- Then they compose a research paper (often 16-20 pages!!) with an introduction laying out the problem written by the group and finished by the editor, topical chapters by each member of the team, and a conclusion advising one or more responses to the problem by the community affected either as a chapter or, better, by the group.
Teaching Notes and Tips
- Give the students the rubric/grading standards ahead of time and discuss it with them to make sure they understand what is being asked of them.
- One student is the editor: this person serves as an encourager and timekeeper throughout most of the project, keeping the rest of the team on track, and as the final writer of the introduction and conclusion. This responsibility rotates over the course of the term and could be split up.
- Make sure that students understand the basics of this material beforehand. A similar exercise on global warming in my class was nearly derailed because none of the students understood the carbon cycle very well.
- Have students at least proof-read and peer-review one another's chapters before starting the final synthesis. It improves the final product and reduces concerns that some team members are not working hard enough.
Specific rubrics from ESSEA Online Courses can be used to grade a two-part problem statement:
- Problem Statement: week 1, mostly a work plan
- Earth System Model: week 2, the full-fledged research paper
References and Resources
- ESSEA Online Courses: 9-12 Earth System Science Course. This 16-week online graduate course for high school teachers is offered by colleges and universities across the United States as part of the NASA ESSEA Program (Earth System Science Education Alliance). The course is structured as a collaborative, Problem-Based Learning (PBL) experience. It is modeled so that teachers will learn to use science as inquiry from the student perspective and then be able to model this teaching approach in their own classrooms. Specifically, teachers will evolve their own knowledge about Earth systems science and their skills in thinking systemically about specific events; learn to develop strong arguments with hypotheses, assertions, and evidence; develop collaborative skills for knowledge building, argument building, and acting as a critical friend; and develop PBL experiences that will engage their students in using Earth systems science thinking. (more info)
- Exploring the Environment. On-line, problem-based modules developed by NASA's Classroom of the Future for K-4, 5-8, and 9-12 teachers and students. Modules address events such as volcanoes, hurricanes, dinosaur extinction theories, deforestation, endangered species, and global climate change. The use of NASA remote-sensing images is a feature of the site - along with a tutorial about how to analyze Landsat images with NIH Image. (more info)
- SCORE: Problem Based Learning. General advice on what PBL is and how it works, along with references and links to more such resources. ( This site is likely no longer available. )

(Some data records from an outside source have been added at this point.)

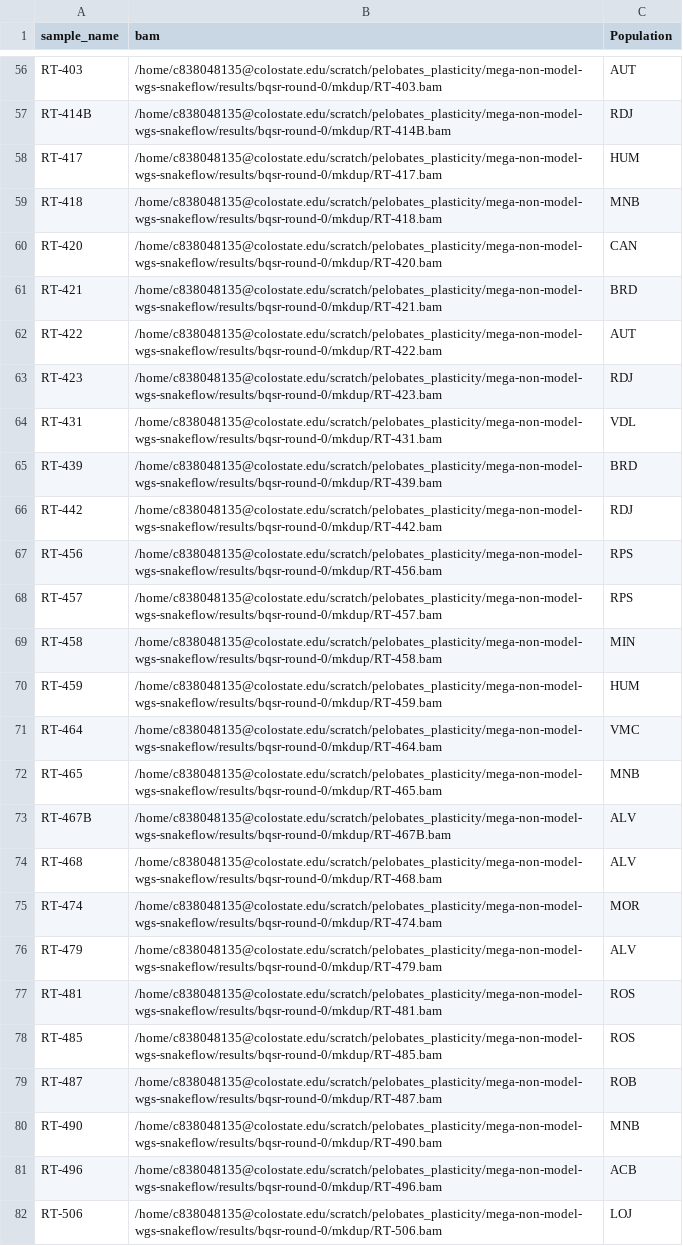
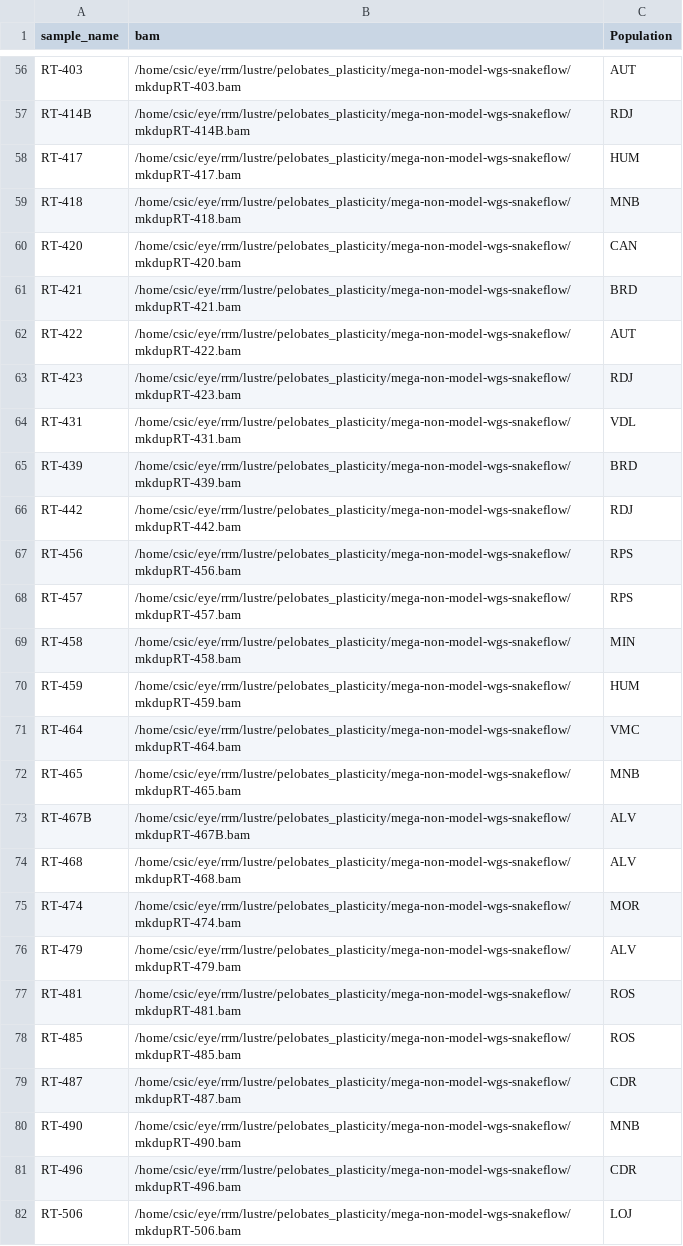
Before and after one commit to RdeRico/loco-pipe-pcul, a TSV file: docs/PCUL_sample_table.tsv, drawn as a sheet; only a part is shown, gaps mark what is left out; the diff covers the shown part only; the diff names each change by its address in the sheet, - before the commit and + after, or states it on an @@ line.

```diff
--- a/docs/PCUL_sample_table.tsv
+++ b/docs/PCUL_sample_table.tsv
-B56 (bam): /home/c838048135@colostate.edu/scratch/pelobates_plasticity/mega-non-model-wgs-snakeflow/results/bqsr-round-0/mkdup/RT-403.bam
+B56 (bam): /home/csic/eye/rrm/lustre/pelobates_plasticity/mega-non-model-wgs-snakeflow/mkdupRT-403.bam
-B57 (bam): /home/c838048135@colostate.edu/scratch/pelobates_plasticity/mega-non-model-wgs-snakeflow/results/bqsr-round-0/mkdup/RT-414B.bam
+B57 (bam): /home/csic/eye/rrm/lustre/pelobates_plasticity/mega-non-model-wgs-snakeflow/mkdupRT-414B.bam
-B58 (bam): /home/c838048135@colostate.edu/scratch/pelobates_plasticity/mega-non-model-wgs-snakeflow/results/bqsr-round-0/mkdup/RT-417.bam
+B58 (bam): /home/csic/eye/rrm/lustre/pelobates_plasticity/mega-non-model-wgs-snakeflow/mkdupRT-417.bam
-B59 (bam): /home/c838048135@colostate.edu/scratch/pelobates_plasticity/mega-non-model-wgs-snakeflow/results/bqsr-round-0/mkdup/RT-418.bam
+B59 (bam): /home/csic/eye/rrm/lustre/pelobates_plasticity/mega-non-model-wgs-snakeflow/mkdupRT-418.bam
-B60 (bam): /home/c838048135@colostate.edu/scratch/pelobates_plasticity/mega-non-model-wgs-snakeflow/results/bqsr-round-0/mkdup/RT-420.bam
+B60 (bam): /home/csic/eye/rrm/lustre/pelobates_plasticity/mega-non-model-wgs-snakeflow/mkdupRT-420.bam
-B61 (bam): /home/c838048135@colostate.edu/scratch/pelobates_plasticity/mega-non-model-wgs-snakeflow/results/bqsr-round-0/mkdup/RT-421.bam
+B61 (bam): /home/csic/eye/rrm/lustre/pelobates_plasticity/mega-non-model-wgs-snakeflow/mkdupRT-421.bam
-B62 (bam): /home/c838048135@colostate.edu/scratch/pelobates_plasticity/mega-non-model-wgs-snakeflow/results/bqsr-round-0/mkdup/RT-422.bam
+B62 (bam): /home/csic/eye/rrm/lustre/pelobates_plasticity/mega-non-model-wgs-snakeflow/mkdupRT-422.bam
-B63 (bam): /home/c838048135@colostate.edu/scratch/pelobates_plasticity/mega-non-model-wgs-snakeflow/results/bqsr-round-0/mkdup/RT-423.bam
+B63 (bam): /home/csic/eye/rrm/lustre/pelobates_plasticity/mega-non-model-wgs-snakeflow/mkdupRT-423.bam
-B64 (bam): /home/c838048135@colostate.edu/scratch/pelobates_plasticity/mega-non-model-wgs-snakeflow/results/bqsr-round-0/mkdup/RT-431.bam
+B64 (bam): /home/csic/eye/rrm/lustre/pelobates_plasticity/mega-non-model-wgs-snakeflow/mkdupRT-431.bam
-B65 (bam): /home/c838048135@colostate.edu/scratch/pelobates_plasticity/mega-non-model-wgs-snakeflow/results/bqsr-round-0/mkdup/RT-439.bam
+B65 (bam): /home/csic/eye/rrm/lustre/pelobates_plasticity/mega-non-model-wgs-snakeflow/mkdupRT-439.bam
-B66 (bam): /home/c838048135@colostate.edu/scratch/pelobates_plasticity/mega-non-model-wgs-snakeflow/results/bqsr-round-0/mkdup/RT-442.bam
+B66 (bam): /home/csic/eye/rrm/lustre/pelobates_plasticity/mega-non-model-wgs-snakeflow/mkdupRT-442.bam
-B67 (bam): /home/c838048135@colostate.edu/scratch/pelobates_plasticity/mega-non-model-wgs-snakeflow/results/bqsr-round-0/mkdup/RT-456.bam
+B67 (bam): /home/csic/eye/rrm/lustre/pelobates_plasticity/mega-non-model-wgs-snakeflow/mkdupRT-456.bam
-B68 (bam): /home/c838048135@colostate.edu/scratch/pelobates_plasticity/mega-non-model-wgs-snakeflow/results/bqsr-round-0/mkdup/RT-457.bam
+B68 (bam): /home/csic/eye/rrm/lustre/pelobates_plasticity/mega-non-model-wgs-snakeflow/mkdupRT-457.bam
-B69 (bam): /home/c838048135@colostate.edu/scratch/pelobates_plasticity/mega-non-model-wgs-snakeflow/results/bqsr-round-0/mkdup/RT-458.bam
+B69 (bam): /home/csic/eye/rrm/lustre/pelobates_plasticity/mega-non-model-wgs-snakeflow/mkdupRT-458.bam
-B70 (bam): /home/c838048135@colostate.edu/scratch/pelobates_plasticity/mega-non-model-wgs-snakeflow/results/bqsr-round-0/mkdup/RT-459.bam
+B70 (bam): /home/csic/eye/rrm/lustre/pelobates_plasticity/mega-non-model-wgs-snakeflow/mkdupRT-459.bam
-B71 (bam): /home/c838048135@colostate.edu/scratch/pelobates_plasticity/mega-non-model-wgs-snakeflow/results/bqsr-round-0/mkdup/RT-464.bam
+B71 (bam): /home/csic/eye/rrm/lustre/pelobates_plasticity/mega-non-model-wgs-snakeflow/mkdupRT-464.bam
-B72 (bam): /home/c838048135@colostate.edu/scratch/pelobates_plasticity/mega-non-model-wgs-snakeflow/results/bqsr-round-0/mkdup/RT-465.bam
+B72 (bam): /home/csic/eye/rrm/lustre/pelobates_plasticity/mega-non-model-wgs-snakeflow/mkdupRT-465.bam
-B73 (bam): /home/c838048135@colostate.edu/scratch/pelobates_plasticity/mega-non-model-wgs-snakeflow/results/bqsr-round-0/mkdup/RT-467B.bam
+B73 (bam): /home/csic/eye/rrm/lustre/pelobates_plasticity/mega-non-model-wgs-snakeflow/mkdupRT-467B.bam
-B74 (bam): /home/c838048135@colostate.edu/scratch/pelobates_plasticity/mega-non-model-wgs-snakeflow/results/bqsr-round-0/mkdup/RT-468.bam
+B74 (bam): /home/csic/eye/rrm/lustre/pelobates_plasticity/mega-non-model-wgs-snakeflow/mkdupRT-468.bam
-B75 (bam): /home/c838048135@colostate.edu/scratch/pelobates_plasticity/mega-non-model-wgs-snakeflow/results/bqsr-round-0/mkdup/RT-474.bam
+B75 (bam): /home/csic/eye/rrm/lustre/pelobates_plasticity/mega-non-model-wgs-snakeflow/mkdupRT-474.bam
-B76 (bam): /home/c838048135@colostate.edu/scratch/pelobates_plasticity/mega-non-model-wgs-snakeflow/results/bqsr-round-0/mkdup/RT-479.bam
+B76 (bam): /home/csic/eye/rrm/lustre/pelobates_plasticity/mega-non-model-wgs-snakeflow/mkdupRT-479.bam
-B77 (bam): /home/c838048135@colostate.edu/scratch/pelobates_plasticity/mega-non-model-wgs-snakeflow/results/bqsr-round-0/mkdup/RT-481.bam
+B77 (bam): /home/csic/eye/rrm/lustre/pelobates_plasticity/mega-non-model-wgs-snakeflow/mkdupRT-481.bam
-B78 (bam): /home/c838048135@colostate.edu/scratch/pelobates_plasticity/mega-non-model-wgs-snakeflow/results/bqsr-round-0/mkdup/RT-485.bam
+B78 (bam): /home/csic/eye/rrm/lustre/pelobates_plasticity/mega-non-model-wgs-snakeflow/mkdupRT-485.bam
-B79 (bam): /home/c838048135@colostate.edu/scratch/pelobates_plasticity/mega-non-model-wgs-snakeflow/results/bqsr-round-0/mkdup/RT-487.bam
+B79 (bam): /home/csic/eye/rrm/lustre/pelobates_plasticity/mega-non-model-wgs-snakeflow/mkdupRT-487.bam
-C79 (Population): ROB
+C79 (Population): CDR
-B80 (bam): /home/c838048135@colostate.edu/scratch/pelobates_plasticity/mega-non-model-wgs-snakeflow/results/bqsr-round-0/mkdup/RT-490.bam
+B80 (bam): /home/csic/eye/rrm/lustre/pelobates_plasticity/mega-non-model-wgs-snakeflow/mkdupRT-490.bam
-B81 (bam): /home/c838048135@colostate.edu/scratch/pelobates_plasticity/mega-non-model-wgs-snakeflow/results/bqsr-round-0/mkdup/RT-496.bam
+B81 (bam): /home/csic/eye/rrm/lustre/pelobates_plasticity/mega-non-model-wgs-snakeflow/mkdupRT-496.bam
-C81 (Population): ACB
+C81 (Population): CDR
-B82 (bam): /home/c838048135@colostate.edu/scratch/pelobates_plasticity/mega-non-model-wgs-snakeflow/results/bqsr-round-0/mkdup/RT-506.bam
+B82 (bam): /home/csic/eye/rrm/lustre/pelobates_plasticity/mega-non-model-wgs-snakeflow/mkdupRT-506.bam
```
Also changed, not shown: 99 edited cells elsewhere in this file, 2 other files.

- The National Center for Case Study Teaching in Science. This resource offers a collection of case studies for use in undergraduate science classrooms. It provides a sample of the recent attempts to introduce the method into the science classroom and a glimpse of its potential as seen through the eyes of some of its most ardent advocates. Designed to humanize science and to illustrate scientific methodology and values, the cases also develop students' skills in group learning, speaking, and critical thinking. The cases are organized into topics that present issues in chemistry, ecology, and physics and engineering as well as medicine and health, molecular biology, and teaching scenarios. The site also references videotapes, articles, books, bibliographies, and case study literature. (more info)
- Using Investigative Cases
Starting Point Module that explains the Bioquest model for PBL with detailed environmental examples